*AIM OF THE EXERCISE*
In the records below, some lines hold the word "EditText". Copy each of those lines.

Revision comparison data
▽

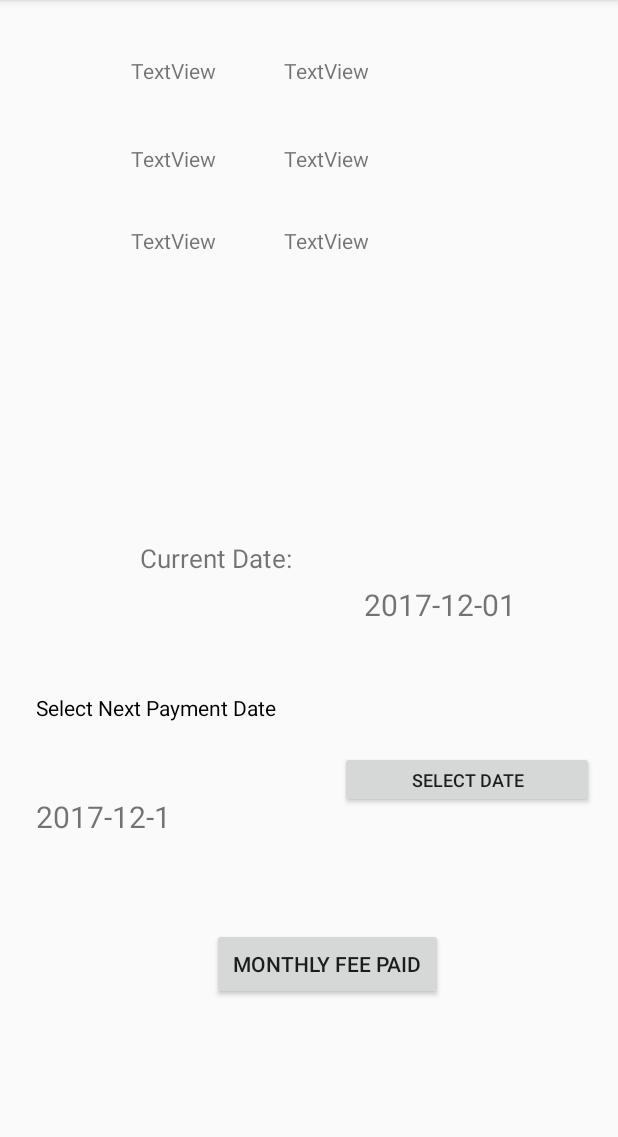
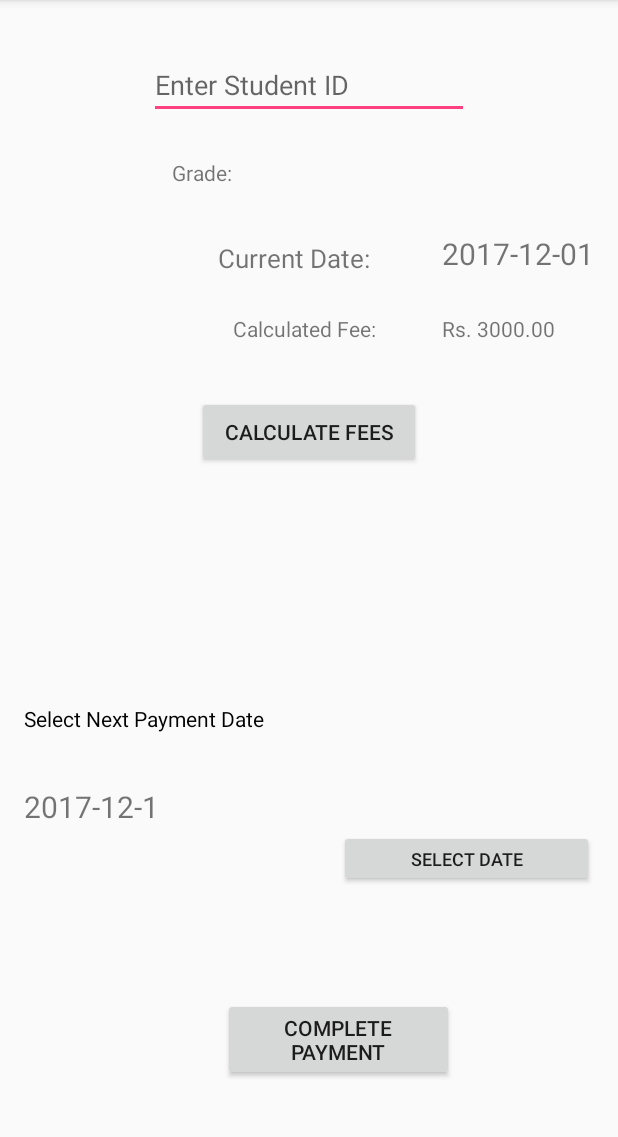
Before and after one commit to prasangafdo/studentManagementSystem, an Android app: the CalenderActivity screen opened directly, with no data from a screen before it, after a tap on "DONE", on a phone screen of 412 x 824 dp, the part 84-1221 px from its top. Run offline under Robolectric (Android 15) with nearby library versions, the phone set to English and light mode, and no system bars; 1 statement that could not run was skipped.

Commit message:
Fees can be now calculated. Query need to be created.

```diff
--- a/app/src/main/java/com/fdo/prasanga/studentmanagementsystem/CalenderActivity.java
+++ b/app/src/main/java/com/fdo/prasanga/studentmanagementsystem/CalenderActivity.java
@@ -1,7 +1,9 @@
 package com.fdo.prasanga.studentmanagementsystem;
 
 import android.content.Intent;
+import android.content.SharedPreferences;
 import android.os.Bundle;
+import android.preference.PreferenceManager;
 import android.support.v7.app.AppCompatActivity;
 import android.view.View;
 import android.widget.Button;
@@ -31,9 +33,14 @@ public class CalenderActivity extends AppCompatActivity {
 
                 String selected_Date = year+"-"+month+"-"+day;
 
+                SharedPreferences sharedPreferences = PreferenceManager.getDefaultSharedPreferences(CalenderActivity.this);
+                SharedPreferences.Editor editor= sharedPreferences.edit();
+                editor.putString("selected_Date", selected_Date);
+                editor.apply();
                 Intent intent = new Intent(CalenderActivity.this, FeesActivity.class);//Currently calender is under Fees class
-                intent.putExtra("selectedDate", selected_Date);//Passing selected Date to the previous view
+               // intent.putExtra("selectedDate", selected_Date);//Passing selected Date to the previous view
                 startActivity(intent);
+                finish();
             }
         });
                 //DatePicker datePicker = (DatePicker) findViewById(R.id.datePicker1);
--- a/app/src/main/java/com/fdo/prasanga/studentmanagementsystem/FeesActivity.java
+++ b/app/src/main/java/com/fdo/prasanga/studentmanagementsystem/FeesActivity.java
@@ -1,59 +1,126 @@
 package com.fdo.prasanga.studentmanagementsystem;
 
 import android.content.Intent;
+import android.content.SharedPreferences;
 import android.os.Bundle;
+import android.preference.PreferenceManager;
 import android.support.v7.app.AppCompatActivity;
 import android.view.View;
 import android.widget.Button;
+import android.widget.EditText;
 import android.widget.TextView;
+import android.widget.Toast;
 
 import java.text.SimpleDateFormat;
 import java.util.Date;
 
 public class FeesActivity extends AppCompatActivity {
-    Button btn_getDate;
-    TextView tv_CurrentDate, tv_DateOutput;
+    Button btn_getDate, btn_calculateFees, btn_feePaid;
+    TextView tv_CurrentDate, tv_DateOutput, tv_grade, tv_Fee;
+    EditText et_fees_StudentID;
+    String grade;
     @Override
     protected void onCreate(Bundle savedInstanceState) {
         super.onCreate(savedInstanceState);
         setContentView(R.layout.activity_fees);
 
 
-
+        btn_calculateFees = (Button) findViewById(R.id.btn_calculateFees);
         btn_getDate = (Button) findViewById(R.id.btn_getDate);
+        btn_feePaid = (Button) findViewById(R.id.btn_completePaytment);
         tv_CurrentDate = (TextView) findViewById(R.id.tv_CurrentDate);
         tv_DateOutput = (TextView) findViewById(R.id.tv_DateOutput);
+        tv_grade = (TextView) findViewById(R.id.tv_grade);
+        tv_Fee = (TextView) findViewById(R.id.tv_Fee);
+        et_fees_StudentID = (EditText) findViewById(R.id.et_fees_StudentID);
        // ck_RegistrationFee = (CheckBox) findViewById(R.id.ck_RegistrationFee);
 
         String date = new SimpleDateFormat("yyyy-MM-dd").format(new Date());
         tv_CurrentDate.setText(date);//Setting the current date
 
+
+
+
                 btn_getDate.setOnClickListener(new View.OnClickListener() {
             @Override
             public void onClick(View v) {
 
+                SharedPreferences sharedPreferences = PreferenceManager.getDefaultSharedPreferences(FeesActivity.this);
+                SharedPreferences.Editor editor= sharedPreferences.edit();
+                editor.clear();
+                editor.putString("Student_ID", et_fees_StudentID.getText().toString());
+                editor.putString("grade", tv_grade.getText().toString());
+               // editor.putString("calculatedFee", tv_Fee.getText().toString());
+                editor.apply();
                 Intent intent = new Intent(FeesActivity.this, CalenderActivity.class);
                 startActivity(intent);
-/*)
-                SharedPreferences preferences = PreferenceManager.getDefaultSharedPreferences(FeesActivity.this);//Saving all filled data.
-                SharedPreferences.Editor editor = preferences.edit();
-                editor.putString("first_name",et_FirstName.getText().toString());
-                editor.putString("last_name",et_LastName.getText().toString());
-                editor.putString("address",et_Address.getText().toString());
-                editor.putString("dateOfBirth",et_DateofBirth.getText().toString());
-                editor.putString("grade",et_Grade.getText().toString());
-                editor.putString("parentNum",et_ParentNum.getText().toString());
-                editor.putBoolean("saveData", true);//Data is now saved
+                finish();
+            }
+        });
+                 btn_calculateFees.setOnClickListener(new View.OnClickListener() {
+            @Override
+            public void onClick(View v) {
+                String type = "getGrade";
+                String studentID1 = et_fees_StudentID.getText().toString();
+                BackgroundWorker backgroundWorker = new BackgroundWorker(FeesActivity.this);
+                backgroundWorker.execute(type, studentID1);
+
+
+                SharedPreferences sharedPreferences = PreferenceManager.getDefaultSharedPreferences(FeesActivity.this);
+                SharedPreferences.Editor editor= sharedPreferences.edit();
+                editor.putString("Student_ID", et_fees_StudentID.getText().toString());
                 editor.apply();
-
-                ck_RegistrationFee.isChecked();//Checkbox is checked
-                */
             }
         });
 
-        Intent intent = getIntent();
-        String selectedDate = intent.getStringExtra("selectedDate");
+        btn_feePaid.setOnClickListener(new View.OnClickListener() {
+            @Override
+            public void onClick(View v) {
+                String type = "updateFees";
+                //Calculate fees and send
+            }
+        });
+
+        Intent intent1 = getIntent();
+        String selectedDate = intent1.getStringExtra("selectedDate");
         tv_DateOutput.setText(selectedDate);
 
     }
+
+
+    @Override
+    protected void onResume() {
+        super.onResume();
+
+
+        SharedPreferences preferences = PreferenceManager.getDefaultSharedPreferences(FeesActivity.this);//Retrieving all saved data.
+        String student_ID = preferences.getString("Student_ID", null);//Post this student ID to the php file
+        String grade = preferences.getString("grade", null);
+        String selected_Date = preferences.getString("selected_Date", null);
+
+
+        et_fees_StudentID.setText(student_ID);//Setting back the studentID
+        tv_DateOutput.setText(selected_Date);
+        tv_grade.setText(grade);
+
+
+            if (Integer.parseInt(grade)>5){
+
+                Toast.makeText(getApplicationContext(),"Fee is 4000",Toast.LENGTH_SHORT).show();
+                tv_Fee.setText("Rs: 4000.00");
+
+            }
+           else
+            {
+                Toast.makeText(getApplicationContext(),"Fee is 3000",Toast.LENGTH_SHORT).show();
+                tv_Fee.setText("Rs. 3000.00");
+            }
+              //  int_fee =4000;
+/*
+
+*/
+
+
+
+    }
 }
--- a/app/src/main/res/layout/activity_fees.xml
+++ b/app/src/main/res/layout/activity_fees.xml
@@ -5,140 +5,143 @@
     android:layout_width="match_parent"
     android:layout_height="match_parent"
     tools:context="com.fdo.prasanga.studentmanagementsystem.FeesActivity"
-    tools:layout_editor_absoluteY="89dp">
+    tools:layout_editor_absoluteY="81dp">
 
 
     <Button
         android:id="@+id/btn_getDate"
         android:layout_width="0dp"
         android:layout_height="38dp"
-        android:layout_marginBottom="229dp"
+        android:layout_marginBottom="34dp"
         android:layout_marginEnd="16dp"
+        android:layout_marginTop="43dp"
         android:text="Select date"
         android:textSize="12dp"
-        app:layout_constraintBottom_toBottomOf="parent"
+        app:layout_constraintBottom_toTopOf="@+id/btn_completePaytment"
         app:layout_constraintEnd_toEndOf="parent"
-        app:layout_constraintStart_toEndOf="@+id/tv_DateOutput" />
+        app:layout_constraintStart_toEndOf="@+id/tv_DateOutput"
+        app:layout_constraintTop_toTopOf="@+id/textView8" />
 
     <TextView
         android:id="@+id/tv_DateOutput"
         android:layout_width="0dp"
         android:layout_height="31dp"
-        android:layout_marginBottom="54dp"
-        android:layout_marginEnd="33dp"
-        android:layout_marginStart="24dp"
-        android:layout_marginTop="54dp"
+        android:layout_marginBottom="132dp"
+        android:layout_marginEnd="39dp"
+        android:layout_marginStart="16dp"
+        android:layout_marginTop="131dp"
         android:text="Next Due Date"
         android:textSize="20dp"
-        app:layout_constraintBottom_toTopOf="@+id/btn_feePaid"
+        app:layout_constraintBottom_toBottomOf="parent"
         app:layout_constraintEnd_toStartOf="@+id/btn_getDate"
         app:layout_constraintStart_toStartOf="parent"
-        app:layout_constraintTop_toBottomOf="@+id/textView6"
-        app:layout_constraintVertical_bias="0.969" />
+        app:layout_constraintTop_toBottomOf="@+id/btn_calculateFees" />
 
     <TextView
         android:id="@+id/tv_CurrentDate"
         android:layout_width="wrap_content"
-        android:layout_height="0dp"
-        android:layout_marginBottom="84dp"
-        android:layout_marginEnd="68dp"
+        android:layout_height="27dp"
+        android:layout_marginBottom="45dp"
+        android:layout_marginTop="49dp"
         android:text="TextView"
         android:textSize="20dp"
-        app:layout_constraintBottom_toTopOf="@+id/btn_getDate"
-        app:layout_constraintEnd_toEndOf="parent" />
+        app:layout_constraintBottom_toBottomOf="@+id/tv_Fee"
+        app:layout_constraintStart_toStartOf="@+id/tv_grade"
+        app:layout_constraintTop_toTopOf="@+id/tv_grade" />
 
     <TextView
         android:id="@+id/textView6"
         android:layout_width="wrap_content"
         android:layout_height="wrap_content"
-        android:layout_marginBottom="18dp"
         android:layout_marginEnd="44dp"
-        android:layout_marginTop="8dp"
+        android:layout_marginTop="35dp"
         android:text="Current Date: "
         android:textSize="17dp"
-        app:layout_constraintBottom_toTopOf="@+id/textView8"
         app:layout_constraintEnd_toStartOf="@+id/tv_CurrentDate"
-        app:layout_constraintTop_toBottomOf="@+id/textView7"
-        app:layout_constraintVertical_bias="0.753" />
+        app:layout_constraintTop_toBottomOf="@+id/textView3" />
 
     <TextView
         android:id="@+id/textView8"
-        android:layout_width="165dp"
+        android:layout_width="0dp"
         android:layout_height="19dp"
-        android:layout_marginBottom="8dp"
-        android:layout_marginTop="16dp"
+        android:layout_marginBottom="35dp"
+        android:layout_marginEnd="23dp"
+        android:layout_marginStart="16dp"
         android:text="Select Next Payment Date"
         android:textColor="#000"
-        app:layout_constraintBottom_toTopOf="@+id/btn_feePaid"
-        app:layout_constraintStart_toStartOf="@+id/tv_DateOutput"
-        app:layout_constraintTop_toBottomOf="@+id/tv_CurrentDate"
-        app:layout_constraintVertical_bias="0.186" />
+        app:layout_constraintBottom_toTopOf="@+id/tv_DateOutput"
+        app:layout_constraintEnd_toStartOf="@+id/btn_getDate"
+        app:layout_constraintStart_toStartOf="parent" />
 
     <Button
-        android:id="@+id/btn_feePaid"
+        android:id="@+id/btn_completePaytment"
         android:layout_width="154dp"
         android:layout_height="wrap_content"
-        android:layout_marginEnd="1dp"
-        android:layout_marginStart="1dp"
-        android:layout_marginTop="80dp"
-        android:text="Monthly fee paid"
-        app:layout_constraintEnd_toEndOf="parent"
-        app:layout_constraintStart_toStartOf="@+id/tv_DateOutput"
-        app:layout_constraintTop_toBottomOf="@+id/btn_getDate" />
-
-    <TextView
-        android:id="@+id/textView"
-        android:layout_width="wrap_content"
-        android:layout_height="wrap_content"
-        android:layout_marginStart="45dp"
-        android:layout_marginTop="37dp"
-        android:text="TextView"
-        app:layout_constraintStart_toEndOf="@+id/textView2"
-        app:layout_constraintTop_toTopOf="parent" />
-
-    <TextView
-        android:id="@+id/textView2"
-        android:layout_width="wrap_content"
-        android:layout_height="wrap_content"
-        android:layout_marginStart="87dp"
-        android:layout_marginTop="37dp"
-        android:text="TextView"
-        app:layout_constraintStart_toStartOf="parent"
-        app:layout_constraintTop_toTopOf="parent" />
+        android:layout_marginBottom="47dp"
+        android:text="Complete Payment"
+        app:layout_constraintBottom_toBottomOf="parent"
+        app:layout_constraintEnd_toStartOf="@+id/btn_getDate"
+        app:layout_constraintStart_toStartOf="@+id/btn_getDate" />
 
     <TextView
         android:id="@+id/textView3"
         android:layout_width="wrap_content"
         android:layout_height="wrap_content"
-        android:text="TextView"
-        app:layout_constraintBaseline_toBaselineOf="@+id/textView4"
-        app:layout_constraintStart_toStartOf="@+id/textView2" />
+        android:layout_marginStart="15dp"
+        android:layout_marginTop="26dp"
+        android:text="Grade: "
+        app:layout_constraintStart_toStartOf="@+id/et_fees_StudentID"
+        app:layout_constraintTop_toBottomOf="@+id/et_fees_StudentID" />
 
     <TextView
-        android:id="@+id/textView4"
+        android:id="@+id/tv_grade"
         android:layout_width="wrap_content"
         android:layout_height="wrap_content"
-        android:layout_marginTop="39dp"
+        android:layout_marginEnd="18dp"
+        android:layout_marginTop="26dp"
         android:text="TextView"
-        app:layout_constraintStart_toStartOf="@+id/textView"
-        app:layout_constraintTop_toBottomOf="@+id/textView" />
+        app:layout_constraintEnd_toEndOf="@+id/et_fees_StudentID"
+        app:layout_constraintTop_toBottomOf="@+id/et_fees_StudentID" />
 
     <TextView
         android:id="@+id/textView5"
         android:layout_width="wrap_content"
         android:layout_height="wrap_content"
-        android:text="TextView"
-        app:layout_constraintBaseline_toBaselineOf="@+id/textView7"
-        app:layout_constraintStart_toStartOf="@+id/textView3" />
+        android:layout_marginTop="25dp"
+        android:text="Calculated Fee:"
+        app:layout_constraintEnd_toEndOf="@+id/textView6"
+        app:layout_constraintTop_toBottomOf="@+id/textView6" />
 
     <TextView
-        android:id="@+id/textView7"
+        android:id="@+id/tv_Fee"
         android:layout_width="wrap_content"
         android:layout_height="wrap_content"
+        android:layout_marginBottom="35dp"
+        android:text="TextView"
+        app:layout_constraintBottom_toTopOf="@+id/btn_calculateFees"
+        app:layout_constraintStart_toStartOf="@+id/tv_CurrentDate" />
+
+    <EditText
+        android:id="@+id/et_fees_StudentID"
+        android:layout_width="wrap_content"
+        android:layout_height="wrap_content"
+        android:layout_marginTop="34dp"
+        android:ems="10"
+        android:hint="Enter Student ID"
+        android:inputType="number"
+        app:layout_constraintEnd_toEndOf="parent"
+        app:layout_constraintStart_toStartOf="parent"
+        app:layout_constraintTop_toTopOf="parent" />
+
+    <Button
+        android:id="@+id/btn_calculateFees"
+        android:layout_width="149dp"
+        android:layout_height="wrap_content"
         android:layout_marginTop="35dp"
-        android:text="TextView"
-        app:layout_constraintStart_toStartOf="@+id/textView4"
-        app:layout_constraintTop_toBottomOf="@+id/textView4" />
+        android:text="Calculate Fees"
+        app:layout_constraintEnd_toEndOf="parent"
+        app:layout_constraintStart_toStartOf="parent"
+        app:layout_constraintTop_toBottomOf="@+id/textView5" />
 
 
 </android.support.constraint.ConstraintLayout>
```
Also changed, not shown: app/src/main/java/com/fdo/prasanga/studentmanagementsystem/BackgroundWorker.java (+30 -16 lines), app/src/main/res/layout/activity_menu.xml (+14 -11 lines), app/src/main/res/layout/content_register.xml (deleted, +0 -192 lines).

△

*SOLUTION*
+import android.widget.EditText;
+    EditText et_fees_StudentID;
+        et_fees_StudentID = (EditText) findViewById(R.id.et_fees_StudentID);
+    <EditText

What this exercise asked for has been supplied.